You never, ever want to run into Mayhem.
But this weekend, when Alabama heads to Baton Rouge to face LSU in a rematch of last year’s BCS Championship Game, the BCS just might be running into Mayhem.
Let’s play the hypothetical game. Let’s say top-ranked Alabama loses to LSU. Then let’s say at least two of the three undefeated teams just behind Alabama in the BCS standings — Kansas State, Notre Dame and Oregon — run the table and finish the season undefeated. And let’s say that even the questionable genius of the BCS black-box computers wouldn’t be able to deny that undefeated teams from the Big 12 or Pac-12 or an independent team like Notre Dame deserve to play in the BCS title game over one-loss teams from the undisputed home to the nation’s best college football, the SEC.
It would be the most fitting nail in the coffin for the already doomed BCS: an unbeaten team defeating an unbeaten team in the BCS title game, but the national champion still not being seen as the legitimate best team in the land because it didn’t have to wade through the dangerous waters of the SEC.
If LSU beats Alabama this weekend, Mayhem is coming.
Mayhem could have been saved by a bit of urgency on the part of the brain trust of college football. A few months ago, a four-team playoff system was finally decided to be the proper way to determine the national champion. But the death of the BCS won’t happen for another two years, not soon enough to save this season from Mayhem.
No sane person would argue with the primacy of the SEC. But it would be equally as difficult to argue that an undefeated Kansas State, Notre Dame or Oregon don’t deserve a shot at the national title, particularly if the SEC doesn’t boast an undefeated champion. Kansas State’s toughest games are behind it, and it won them impressively and on the road: a 55-14 thumping at West Virginia and a 24-19 win at Oklahoma.
Notre Dame, with one of the toughest schedules in the country, has beaten four ranked teams and only has one more ranked team left on its schedule, at USC in its final game of the season. Oregon has so far blazed through the Pac-12, its ridiculous offense running up scores all season (although it’s heading into its toughest stretch, with three of its final four games against ranked opponents — USC, Stanford and Oregon State — before a likely Pac-12 Championship Game).

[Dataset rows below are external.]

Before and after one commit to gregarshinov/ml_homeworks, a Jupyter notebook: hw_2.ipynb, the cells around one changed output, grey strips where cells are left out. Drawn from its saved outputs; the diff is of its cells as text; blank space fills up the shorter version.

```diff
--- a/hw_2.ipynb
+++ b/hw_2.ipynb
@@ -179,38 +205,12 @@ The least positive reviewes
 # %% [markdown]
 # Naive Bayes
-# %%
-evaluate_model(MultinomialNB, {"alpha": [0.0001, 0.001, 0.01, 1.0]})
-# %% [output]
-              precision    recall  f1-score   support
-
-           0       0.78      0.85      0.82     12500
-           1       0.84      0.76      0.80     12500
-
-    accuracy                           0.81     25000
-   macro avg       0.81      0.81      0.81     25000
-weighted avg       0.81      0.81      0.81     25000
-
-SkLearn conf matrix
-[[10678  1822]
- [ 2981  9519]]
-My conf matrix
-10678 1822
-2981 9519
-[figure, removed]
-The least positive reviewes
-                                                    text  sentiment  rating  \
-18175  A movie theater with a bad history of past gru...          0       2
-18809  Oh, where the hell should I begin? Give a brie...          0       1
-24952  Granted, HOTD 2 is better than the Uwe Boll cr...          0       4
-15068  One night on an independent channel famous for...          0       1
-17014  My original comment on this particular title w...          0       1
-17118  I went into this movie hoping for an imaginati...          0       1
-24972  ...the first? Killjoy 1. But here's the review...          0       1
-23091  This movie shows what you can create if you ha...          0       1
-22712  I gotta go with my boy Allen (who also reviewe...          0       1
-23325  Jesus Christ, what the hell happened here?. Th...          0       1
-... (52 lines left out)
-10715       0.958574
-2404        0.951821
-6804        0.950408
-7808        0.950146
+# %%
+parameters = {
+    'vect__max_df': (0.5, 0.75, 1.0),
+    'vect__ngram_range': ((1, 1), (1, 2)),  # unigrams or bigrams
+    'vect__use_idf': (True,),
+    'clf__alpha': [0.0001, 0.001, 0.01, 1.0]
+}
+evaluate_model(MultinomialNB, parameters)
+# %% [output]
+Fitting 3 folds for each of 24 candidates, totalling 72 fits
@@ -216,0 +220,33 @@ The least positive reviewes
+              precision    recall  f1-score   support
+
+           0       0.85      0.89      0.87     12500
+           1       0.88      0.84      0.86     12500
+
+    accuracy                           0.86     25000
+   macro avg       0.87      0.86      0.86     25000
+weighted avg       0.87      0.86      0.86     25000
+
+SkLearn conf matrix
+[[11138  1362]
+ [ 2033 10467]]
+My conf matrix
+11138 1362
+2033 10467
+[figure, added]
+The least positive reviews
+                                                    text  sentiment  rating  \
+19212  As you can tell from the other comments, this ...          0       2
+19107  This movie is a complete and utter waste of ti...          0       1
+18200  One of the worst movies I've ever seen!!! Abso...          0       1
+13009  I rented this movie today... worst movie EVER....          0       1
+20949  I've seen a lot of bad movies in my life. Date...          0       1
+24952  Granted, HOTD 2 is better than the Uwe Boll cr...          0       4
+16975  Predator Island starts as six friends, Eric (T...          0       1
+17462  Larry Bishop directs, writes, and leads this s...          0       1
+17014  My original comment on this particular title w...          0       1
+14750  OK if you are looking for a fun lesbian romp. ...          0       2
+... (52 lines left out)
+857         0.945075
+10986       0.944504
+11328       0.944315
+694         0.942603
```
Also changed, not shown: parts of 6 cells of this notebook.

It is worth noting that having this many top teams being undefeated 10 weeks into the college football season is not exactly a novelty. Crazy things happen in November in college football, like Iowa State beating an undefeated Oklahoma State and throwing BCS computers into overdrive. At this point in 2011, the top-five teams in the BCS standings were undefeated; only LSU made it to bowl season undefeated. At this point in 2010, the top five teams in BCS standings were undefeated; only Auburn, Oregon and TCU ran the table, which made for an obvious Auburn-Oregon pick for the national title game. In 2009 the top-seven teams were all undefeated at this point; no one was thinking that Cincinnati, Boise State or TCU should have gotten the national title game bid over Alabama and Texas.

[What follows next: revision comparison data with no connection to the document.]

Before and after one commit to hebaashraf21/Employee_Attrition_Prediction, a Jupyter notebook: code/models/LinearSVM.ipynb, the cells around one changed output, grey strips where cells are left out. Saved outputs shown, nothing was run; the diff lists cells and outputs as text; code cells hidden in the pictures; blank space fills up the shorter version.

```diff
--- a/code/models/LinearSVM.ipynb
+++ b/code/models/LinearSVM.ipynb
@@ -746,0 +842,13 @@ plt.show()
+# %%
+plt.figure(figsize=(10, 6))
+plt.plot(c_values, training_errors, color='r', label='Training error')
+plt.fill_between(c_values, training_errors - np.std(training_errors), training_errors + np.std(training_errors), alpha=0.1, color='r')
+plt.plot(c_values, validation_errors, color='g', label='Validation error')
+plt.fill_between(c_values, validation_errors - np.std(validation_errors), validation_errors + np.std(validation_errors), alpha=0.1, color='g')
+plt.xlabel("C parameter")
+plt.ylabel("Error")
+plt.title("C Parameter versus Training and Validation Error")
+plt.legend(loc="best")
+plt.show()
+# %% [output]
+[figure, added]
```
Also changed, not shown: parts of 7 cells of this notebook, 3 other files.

But undefeated Kansas State, Notre Dame and Oregon would make a tough logjam for one-loss SEC teams to crack (Florida, Georgia, LSU and Mississippi State all have only one loss). Should they run the table, one couldn’t possibly poke a hole in any of those three teams’ undefeated seasons, unlike back in 2009 when teams from weak conferences like Cincinnati, TCU and Boise State all headed to bowl season undefeated.
The Big 12 is a legit conference, and the K-State Wildcats are mauling it. Notre Dame’s tough schedule and its second-in-the-nation defense, behind only Alabama, would make an undefeated Notre Dame as deserving of a title game bid as an undefeated Oregon and the nation’s top-ranked offense.

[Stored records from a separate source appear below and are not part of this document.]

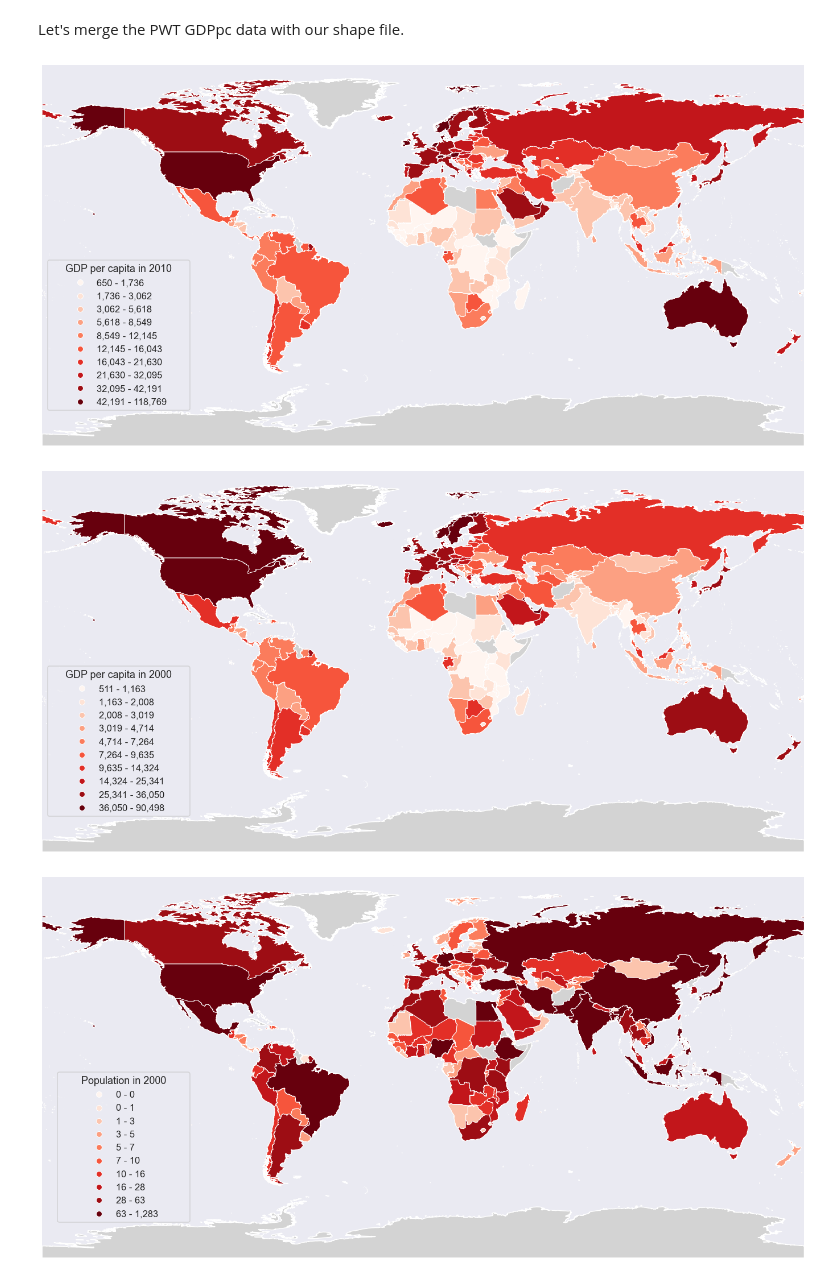
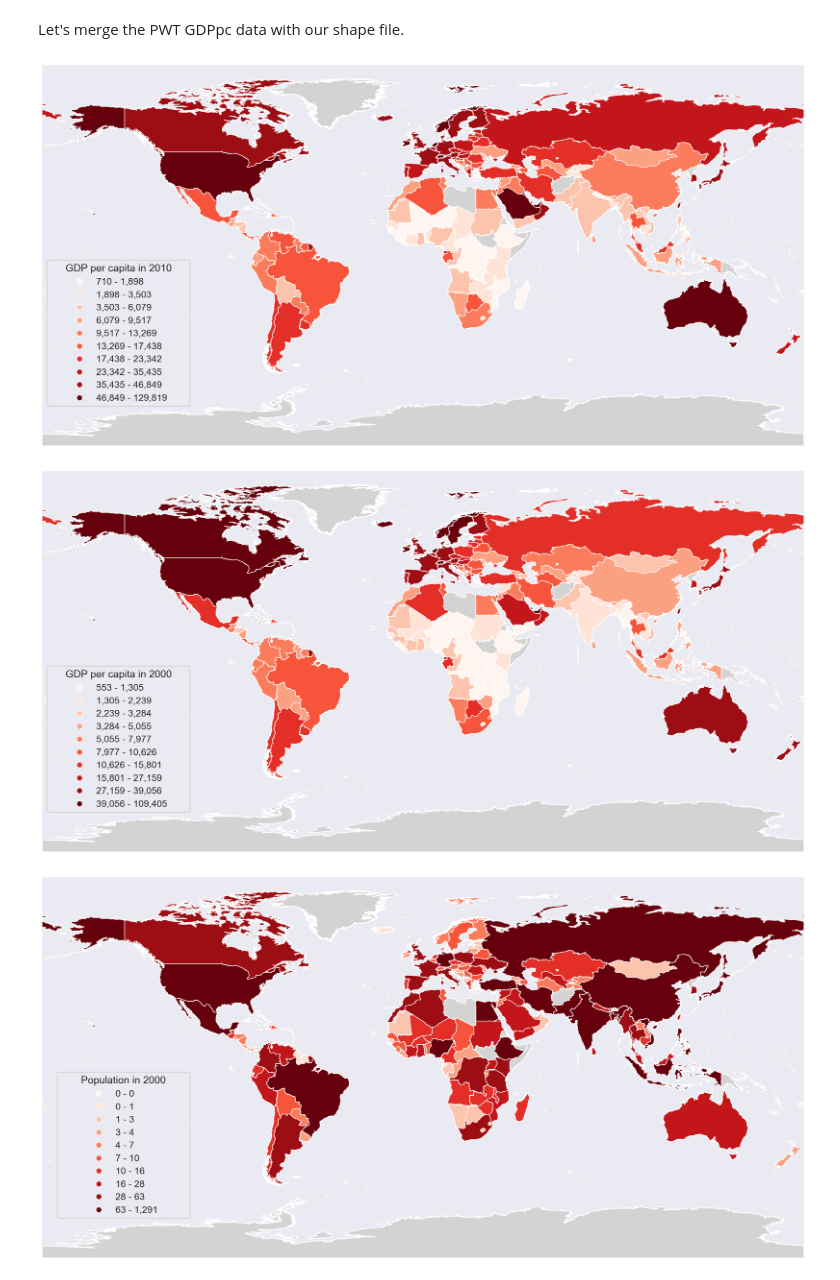
Before and after one commit to SMU-Econ-Growth/EconGrowthUG-Notebooks, a Jupyter notebook: GIS-with-Python.ipynb, the cells around one changed output. Drawn from its saved outputs; the diff is of its cells as text; code cells hidden in the pictures.

```diff
--- a/GIS-with-Python.ipynb
+++ b/GIS-with-Python.ipynb
@@ -412,8 +412,8 @@ import textwrap
 # %% [markdown]
 Let's import some of the data we had downloaded before. Specifically, let's import the Penn World Tables data.
 # %%
-pwt = pd.read_stata(pathout + 'pwt91.dta')
-pwt_xls = pd.read_excel(pathout + 'pwt91.xlsx')
+pwt = pd.read_stata(pathout + 'pwt.dta')
+pwt_xls = pd.read_excel(pathout + 'pwt.xlsx')
 pwt
 # %% [output]
 |  | countrycode | country | currency_unit | year | rgdpe | rgdpo | pop | emp | avh | hc | ... |
@@ -466,7 +466,7 @@ def center_wrap(text, cwidth=32, **kw):
     #lines = textwrap.wrap(text, **kw)
     return "\n".join(line.center(cwidth) for line in lines)
 
-def MyChloropleth(mydf=pwt.loc[pwt.year==2010], myfile='GDPpc2010', myvar='rgdpe_pc',
+def MyChoropleth(mydf=pwt.loc[pwt.year==2010], myfile='GDPpc2010', myvar='rgdpe_pc',
                   mylegend='GDP per capita 2010',
                   k=5,
                   extent=[-180, -90, 180, 90],
@@ -544,21 +544,21 @@ Let's merge the PWT GDPpc data with our shape file.
 # %%
 year = 2010
 gdppc = pwt.loc[pwt.year==year].reset_index(drop=True).copy()
 gdppc = countries.merge(gdppc, left_on='ADM0_A3', right_on='countrycode')
 gdppc = gdppc.dropna(subset=['rgdpe_pc'])
 mylegend = center_wrap(["GDP per capita in " + str(year)], cwidth=32, width=32)
-MyChloropleth(mydf=gdppc, myfile='PWT_GDP_' + str(year), myvar='rgdpe_pc', mylegend=mylegend, k=10, scheme='Quantiles', save=True)
+MyChoropleth(mydf=gdppc, myfile='PWT_GDP_' + str(year), myvar='rgdpe_pc', mylegend=mylegend, k=10, scheme='Quantiles', save=True)
 # %% [output]
-[figure, old version]
+[figure, new version]
 # %%
 year = 2000
 gdppc = pwt.loc[pwt.year==year].reset_index(drop=True).copy()
 gdppc = countries.merge(gdppc, left_on='ADM0_A3', right_on='countrycode')
 gdppc = gdppc.dropna(subset=['rgdpe_pc'])
 mylegend = center_wrap(["GDP per capita in " + str(year)], cwidth=32, width=32)
-MyChloropleth(mydf=gdppc, myfile='PWT_GDP_' + str(year), myvar='rgdpe_pc', mylegend=mylegend, k=10, scheme='Quantiles', save=True)
+MyChoropleth(mydf=gdppc, myfile='PWT_GDP_' + str(year), myvar='rgdpe_pc', mylegend=mylegend, k=10, scheme='Quantiles', save=True)
 # %% [output]
-[figure, old version]
+[figure, new version]
 # %%
 year = 2000
 gdppc = pwt.loc[pwt.year==year].reset_index(drop=True).copy()
```
Also changed, not shown: parts of 53 cells of this notebook, 21 other files.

Yet a national title game without a team from the best football conference would leave everyone wondering what a wondrous thing a four-team playoff would have been for this college football season. (Can you imagine: winner of Alabama-Oregon playing the winner of K-State-Notre Dame? Wow.)
Winning this weekend against LSU, though it’s its toughest test, won’t mean Alabama would be able to scamper all the way to the SEC title game and then the national title game unscathed. A tough matchup against 16th-ranked Texas A&M still looms.
Wherever a possible Alabama loss exists, Mayhem looms nearby, ready to show just how silly the BCS black-box system has been and just how appreciative everyone will be when it’s finally gone forever.
Follow Reid Forgrave on Twitter @ReidForgrave or email him at ReidForgrave@gmail.com.